Problem to solve =
The lines to copy are those holding the string "所得税預" in the entries below.

Data records =
════════
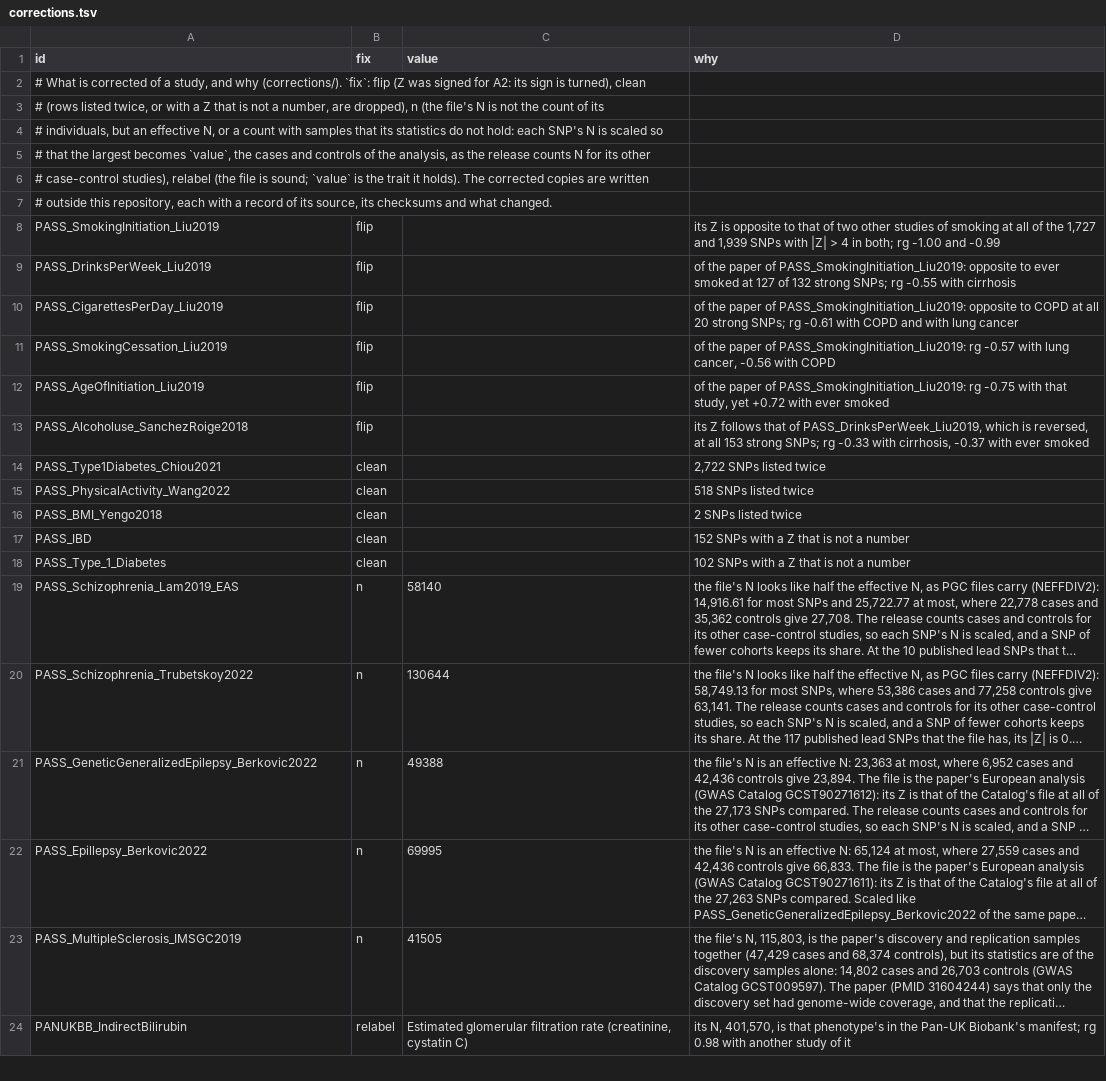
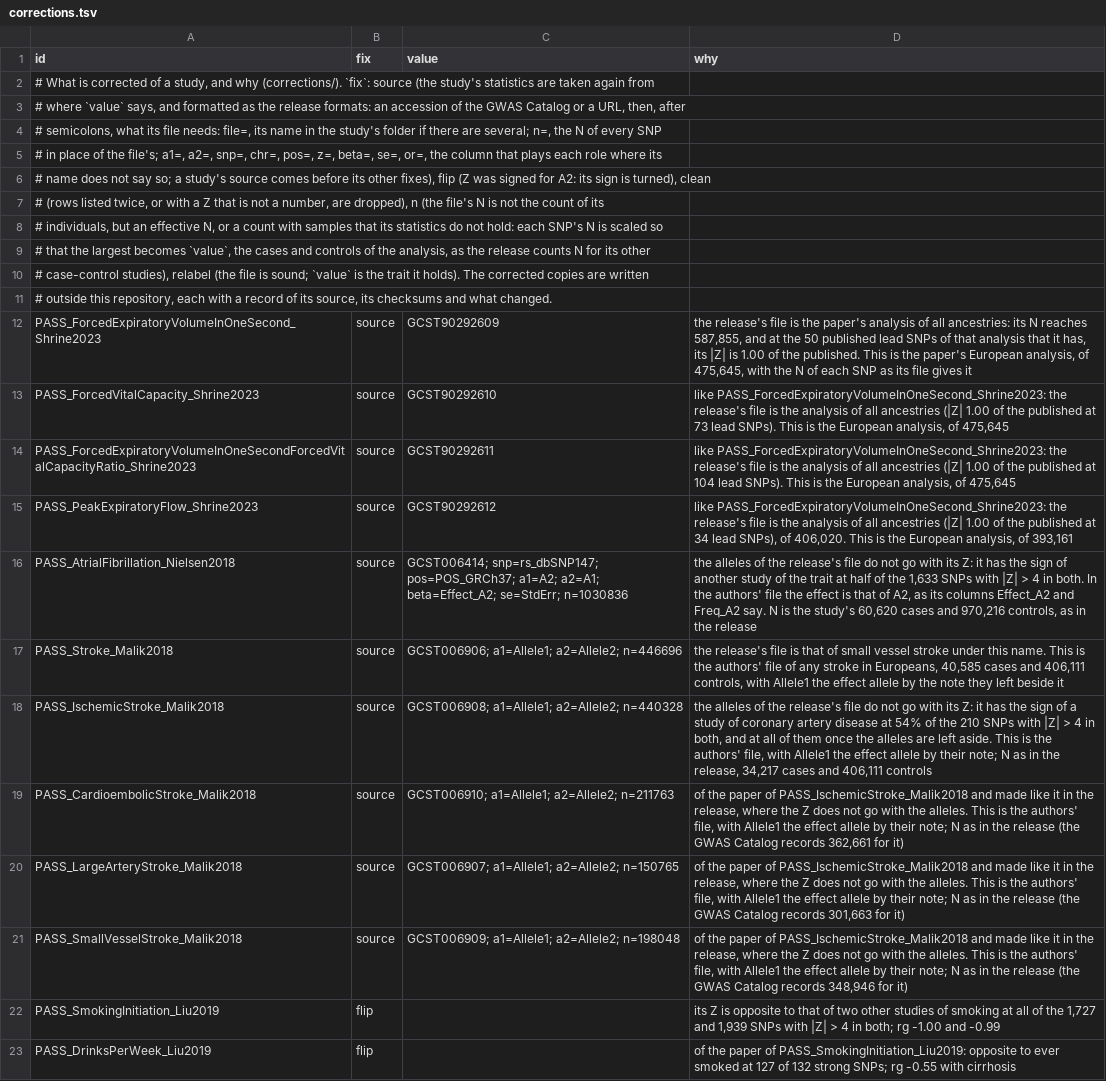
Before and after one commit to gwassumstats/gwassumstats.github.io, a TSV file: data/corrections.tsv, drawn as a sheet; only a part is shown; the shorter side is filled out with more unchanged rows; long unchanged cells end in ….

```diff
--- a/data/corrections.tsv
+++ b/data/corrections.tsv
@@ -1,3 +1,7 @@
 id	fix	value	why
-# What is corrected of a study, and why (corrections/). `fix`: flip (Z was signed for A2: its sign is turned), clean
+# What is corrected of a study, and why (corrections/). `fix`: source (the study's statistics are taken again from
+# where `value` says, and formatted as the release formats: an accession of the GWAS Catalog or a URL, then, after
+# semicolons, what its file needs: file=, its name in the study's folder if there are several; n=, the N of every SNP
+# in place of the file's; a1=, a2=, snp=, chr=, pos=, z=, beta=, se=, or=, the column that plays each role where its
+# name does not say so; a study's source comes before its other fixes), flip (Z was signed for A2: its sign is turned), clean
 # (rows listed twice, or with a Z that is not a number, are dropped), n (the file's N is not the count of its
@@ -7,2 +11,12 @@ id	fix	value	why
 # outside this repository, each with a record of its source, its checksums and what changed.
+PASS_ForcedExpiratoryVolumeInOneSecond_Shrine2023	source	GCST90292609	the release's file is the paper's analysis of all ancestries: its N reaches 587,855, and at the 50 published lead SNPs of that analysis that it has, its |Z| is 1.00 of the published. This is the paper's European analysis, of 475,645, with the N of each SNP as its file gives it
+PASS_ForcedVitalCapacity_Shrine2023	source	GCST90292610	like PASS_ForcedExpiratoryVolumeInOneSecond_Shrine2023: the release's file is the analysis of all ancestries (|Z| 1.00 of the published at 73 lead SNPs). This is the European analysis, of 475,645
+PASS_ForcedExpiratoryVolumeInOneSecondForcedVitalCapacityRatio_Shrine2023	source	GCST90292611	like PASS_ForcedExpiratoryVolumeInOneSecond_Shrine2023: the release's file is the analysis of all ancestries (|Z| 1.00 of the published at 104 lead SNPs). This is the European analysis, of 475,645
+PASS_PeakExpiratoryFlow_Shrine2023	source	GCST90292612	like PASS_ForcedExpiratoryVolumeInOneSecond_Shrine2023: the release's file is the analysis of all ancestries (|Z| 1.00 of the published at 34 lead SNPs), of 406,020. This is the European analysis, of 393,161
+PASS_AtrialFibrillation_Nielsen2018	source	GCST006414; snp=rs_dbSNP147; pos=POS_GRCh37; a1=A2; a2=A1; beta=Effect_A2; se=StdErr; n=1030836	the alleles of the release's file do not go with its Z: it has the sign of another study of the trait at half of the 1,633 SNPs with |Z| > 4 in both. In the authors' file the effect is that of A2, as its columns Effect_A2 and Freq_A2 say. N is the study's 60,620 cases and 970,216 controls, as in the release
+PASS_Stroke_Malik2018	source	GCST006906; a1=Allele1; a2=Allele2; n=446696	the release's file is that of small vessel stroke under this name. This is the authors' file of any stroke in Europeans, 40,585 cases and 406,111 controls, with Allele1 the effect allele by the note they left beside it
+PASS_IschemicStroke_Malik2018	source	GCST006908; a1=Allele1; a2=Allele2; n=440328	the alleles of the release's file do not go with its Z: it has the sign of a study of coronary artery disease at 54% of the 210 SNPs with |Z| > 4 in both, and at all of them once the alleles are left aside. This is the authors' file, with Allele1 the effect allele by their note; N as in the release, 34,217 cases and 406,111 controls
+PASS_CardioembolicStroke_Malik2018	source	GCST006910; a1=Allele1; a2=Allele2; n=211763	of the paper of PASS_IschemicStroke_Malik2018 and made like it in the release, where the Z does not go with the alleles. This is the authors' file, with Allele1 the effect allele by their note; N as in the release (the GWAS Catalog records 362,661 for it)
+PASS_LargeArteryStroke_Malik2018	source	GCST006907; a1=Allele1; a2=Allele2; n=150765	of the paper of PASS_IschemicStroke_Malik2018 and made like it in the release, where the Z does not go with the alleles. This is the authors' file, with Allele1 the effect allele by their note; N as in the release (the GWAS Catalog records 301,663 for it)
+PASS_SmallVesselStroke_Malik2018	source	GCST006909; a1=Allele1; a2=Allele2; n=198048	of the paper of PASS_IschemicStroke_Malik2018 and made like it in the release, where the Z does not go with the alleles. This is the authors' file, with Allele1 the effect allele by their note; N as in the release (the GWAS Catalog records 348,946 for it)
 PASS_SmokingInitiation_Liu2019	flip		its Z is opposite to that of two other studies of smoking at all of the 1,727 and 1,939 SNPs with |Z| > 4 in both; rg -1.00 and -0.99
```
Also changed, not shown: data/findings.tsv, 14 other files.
════════
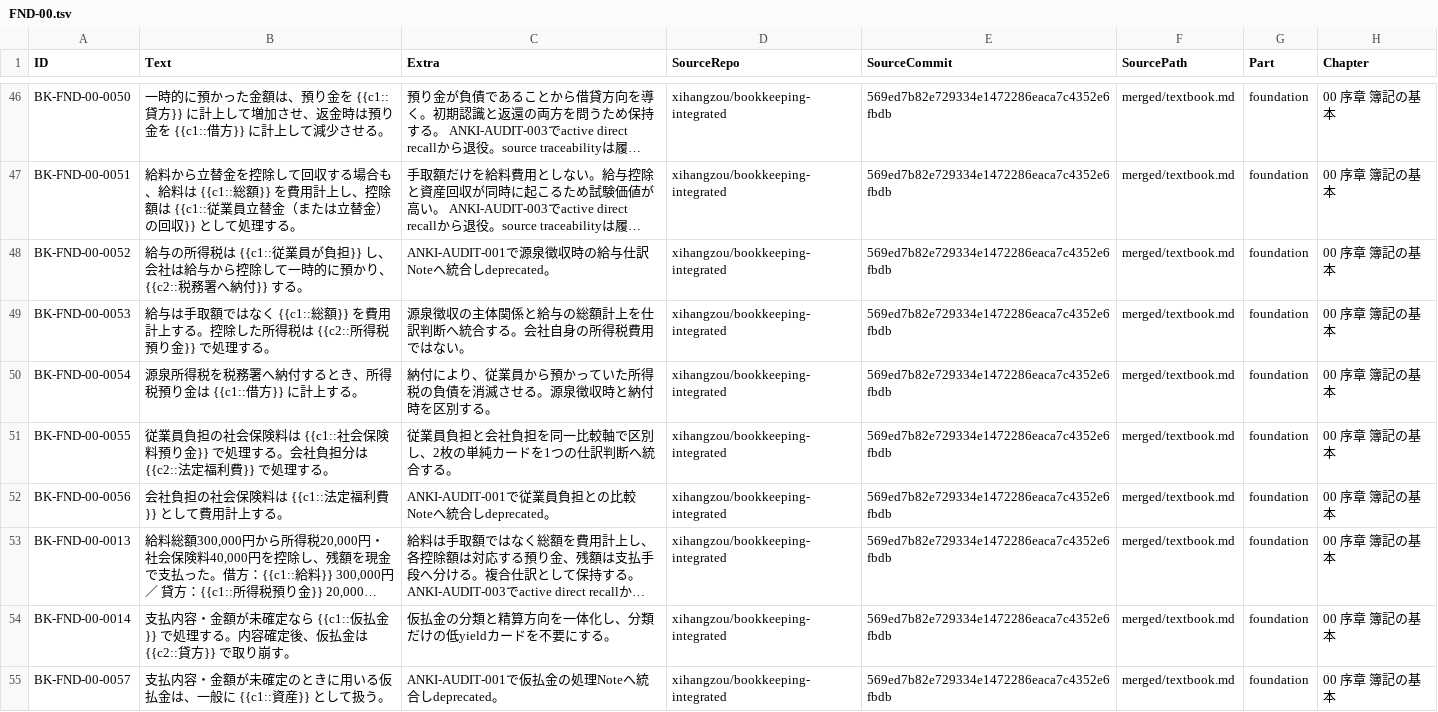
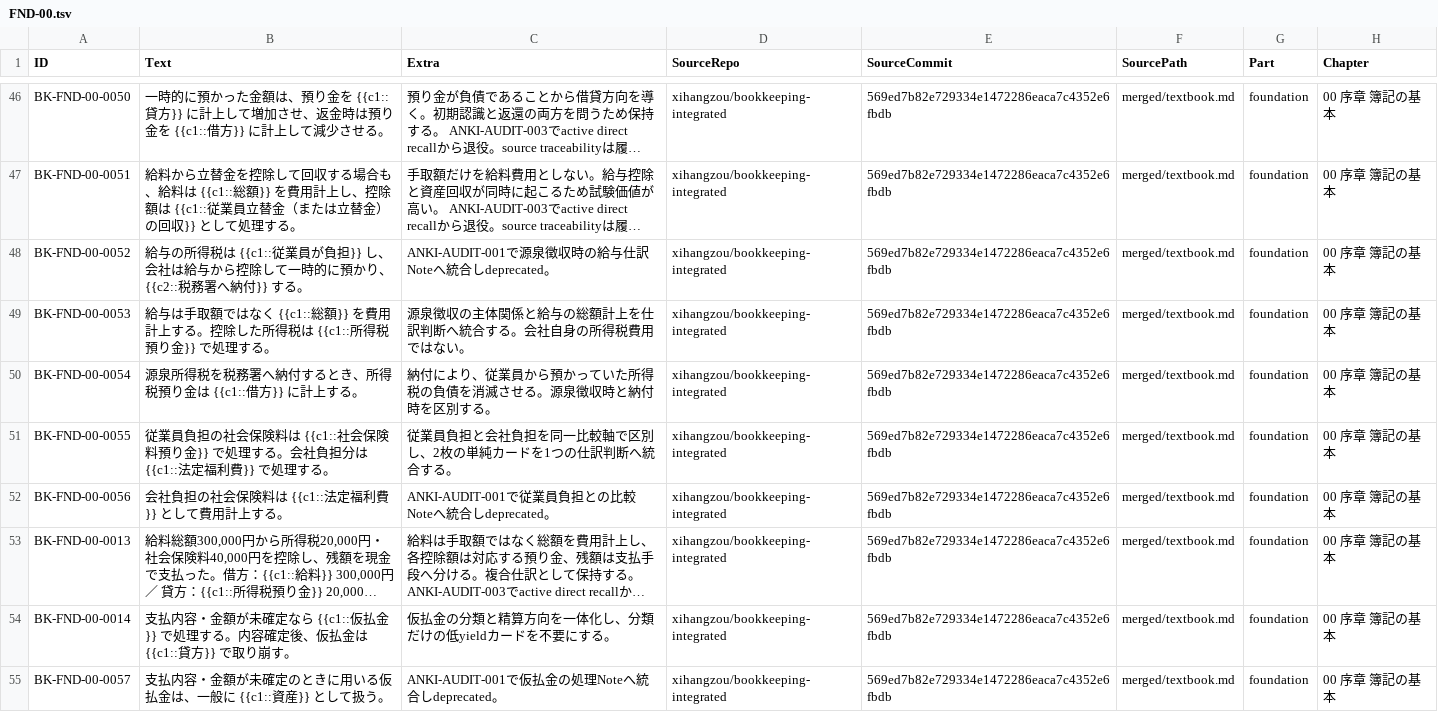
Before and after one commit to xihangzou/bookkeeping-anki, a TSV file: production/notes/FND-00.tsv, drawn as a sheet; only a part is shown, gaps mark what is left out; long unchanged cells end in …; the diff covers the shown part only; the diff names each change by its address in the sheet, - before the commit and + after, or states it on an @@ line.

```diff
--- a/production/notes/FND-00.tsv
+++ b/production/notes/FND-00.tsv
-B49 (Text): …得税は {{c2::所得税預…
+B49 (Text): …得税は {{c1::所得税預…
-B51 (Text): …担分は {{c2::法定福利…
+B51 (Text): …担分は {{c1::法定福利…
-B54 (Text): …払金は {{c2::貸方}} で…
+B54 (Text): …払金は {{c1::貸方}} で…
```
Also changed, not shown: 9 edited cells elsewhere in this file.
════════
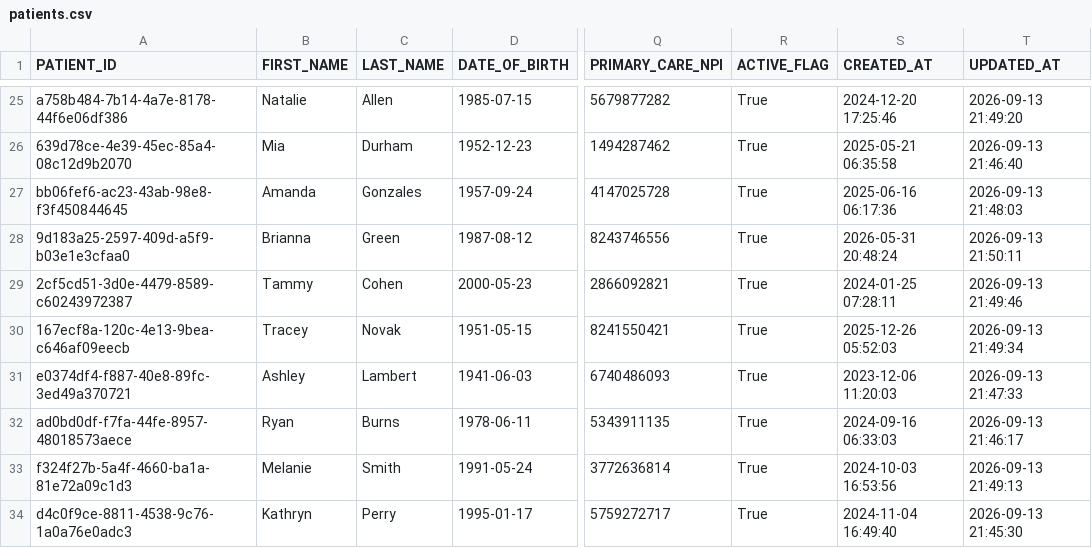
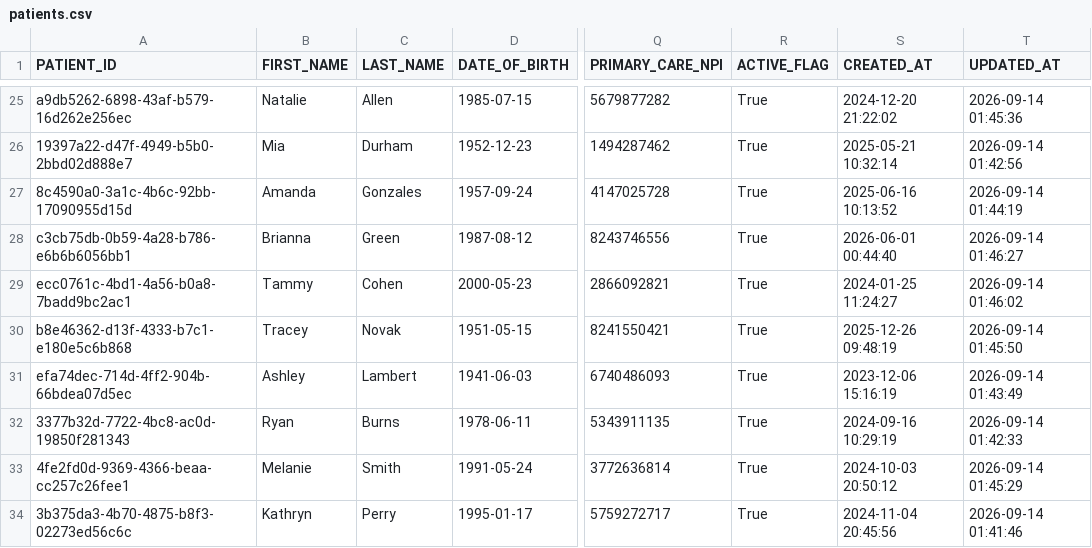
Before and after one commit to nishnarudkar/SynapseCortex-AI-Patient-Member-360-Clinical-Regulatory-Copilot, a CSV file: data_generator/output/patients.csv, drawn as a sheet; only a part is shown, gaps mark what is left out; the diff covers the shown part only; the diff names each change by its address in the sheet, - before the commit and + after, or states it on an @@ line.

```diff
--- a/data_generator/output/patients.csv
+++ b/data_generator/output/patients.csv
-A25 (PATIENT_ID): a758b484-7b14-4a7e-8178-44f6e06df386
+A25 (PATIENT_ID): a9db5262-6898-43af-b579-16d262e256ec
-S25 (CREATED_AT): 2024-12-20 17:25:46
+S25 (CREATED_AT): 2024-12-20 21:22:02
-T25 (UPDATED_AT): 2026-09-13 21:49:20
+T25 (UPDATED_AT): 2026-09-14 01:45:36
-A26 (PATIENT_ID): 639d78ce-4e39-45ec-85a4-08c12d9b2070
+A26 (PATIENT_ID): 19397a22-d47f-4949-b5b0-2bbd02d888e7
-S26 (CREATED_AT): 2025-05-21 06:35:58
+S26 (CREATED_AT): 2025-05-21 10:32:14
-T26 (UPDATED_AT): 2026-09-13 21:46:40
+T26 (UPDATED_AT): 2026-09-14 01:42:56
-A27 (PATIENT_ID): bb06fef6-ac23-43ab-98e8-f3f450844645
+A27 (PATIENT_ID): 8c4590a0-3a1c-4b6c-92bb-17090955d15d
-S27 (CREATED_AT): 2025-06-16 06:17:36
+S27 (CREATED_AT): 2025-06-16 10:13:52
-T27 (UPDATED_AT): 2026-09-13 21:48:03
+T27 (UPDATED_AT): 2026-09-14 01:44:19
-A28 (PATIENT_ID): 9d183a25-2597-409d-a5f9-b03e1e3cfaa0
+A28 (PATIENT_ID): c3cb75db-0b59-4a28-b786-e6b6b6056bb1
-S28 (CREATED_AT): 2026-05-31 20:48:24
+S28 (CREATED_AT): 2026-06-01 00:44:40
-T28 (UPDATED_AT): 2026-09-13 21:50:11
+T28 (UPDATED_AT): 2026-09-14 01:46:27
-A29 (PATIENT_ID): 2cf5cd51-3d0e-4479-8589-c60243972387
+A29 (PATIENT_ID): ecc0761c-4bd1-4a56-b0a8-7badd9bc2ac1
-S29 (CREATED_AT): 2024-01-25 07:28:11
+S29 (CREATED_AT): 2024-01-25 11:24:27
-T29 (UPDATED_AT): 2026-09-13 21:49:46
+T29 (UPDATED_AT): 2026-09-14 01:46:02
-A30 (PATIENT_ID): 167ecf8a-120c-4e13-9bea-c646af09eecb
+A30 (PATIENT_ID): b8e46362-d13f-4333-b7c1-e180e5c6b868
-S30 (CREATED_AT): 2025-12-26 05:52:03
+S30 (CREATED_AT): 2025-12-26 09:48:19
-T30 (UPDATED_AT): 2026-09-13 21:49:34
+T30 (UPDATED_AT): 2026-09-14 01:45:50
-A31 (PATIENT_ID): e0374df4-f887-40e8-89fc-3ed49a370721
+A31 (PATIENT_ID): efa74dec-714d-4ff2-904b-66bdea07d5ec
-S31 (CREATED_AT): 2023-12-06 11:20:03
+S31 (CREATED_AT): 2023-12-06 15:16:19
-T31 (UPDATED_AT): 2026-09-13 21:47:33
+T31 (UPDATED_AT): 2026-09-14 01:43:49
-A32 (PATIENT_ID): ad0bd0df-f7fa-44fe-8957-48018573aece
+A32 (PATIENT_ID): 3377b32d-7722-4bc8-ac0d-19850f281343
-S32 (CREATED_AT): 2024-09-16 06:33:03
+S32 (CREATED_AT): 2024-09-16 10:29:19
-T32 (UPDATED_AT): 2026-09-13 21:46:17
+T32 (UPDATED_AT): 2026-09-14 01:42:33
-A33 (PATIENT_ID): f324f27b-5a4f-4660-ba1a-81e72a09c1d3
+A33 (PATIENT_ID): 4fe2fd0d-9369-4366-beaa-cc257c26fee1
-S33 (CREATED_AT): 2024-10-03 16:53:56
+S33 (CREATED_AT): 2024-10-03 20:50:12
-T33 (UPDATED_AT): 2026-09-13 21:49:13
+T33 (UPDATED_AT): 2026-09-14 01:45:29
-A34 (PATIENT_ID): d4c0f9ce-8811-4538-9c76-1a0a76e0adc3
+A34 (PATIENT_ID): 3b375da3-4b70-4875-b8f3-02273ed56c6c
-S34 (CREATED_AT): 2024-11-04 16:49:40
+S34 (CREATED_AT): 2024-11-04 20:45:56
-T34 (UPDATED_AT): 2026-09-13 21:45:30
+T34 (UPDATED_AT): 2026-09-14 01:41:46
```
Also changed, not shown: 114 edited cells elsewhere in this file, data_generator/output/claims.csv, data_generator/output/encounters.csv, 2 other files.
════════
Response area =
-B49 (Text): …得税は {{c2::所得税預…
+B49 (Text): …得税は {{c1::所得税預…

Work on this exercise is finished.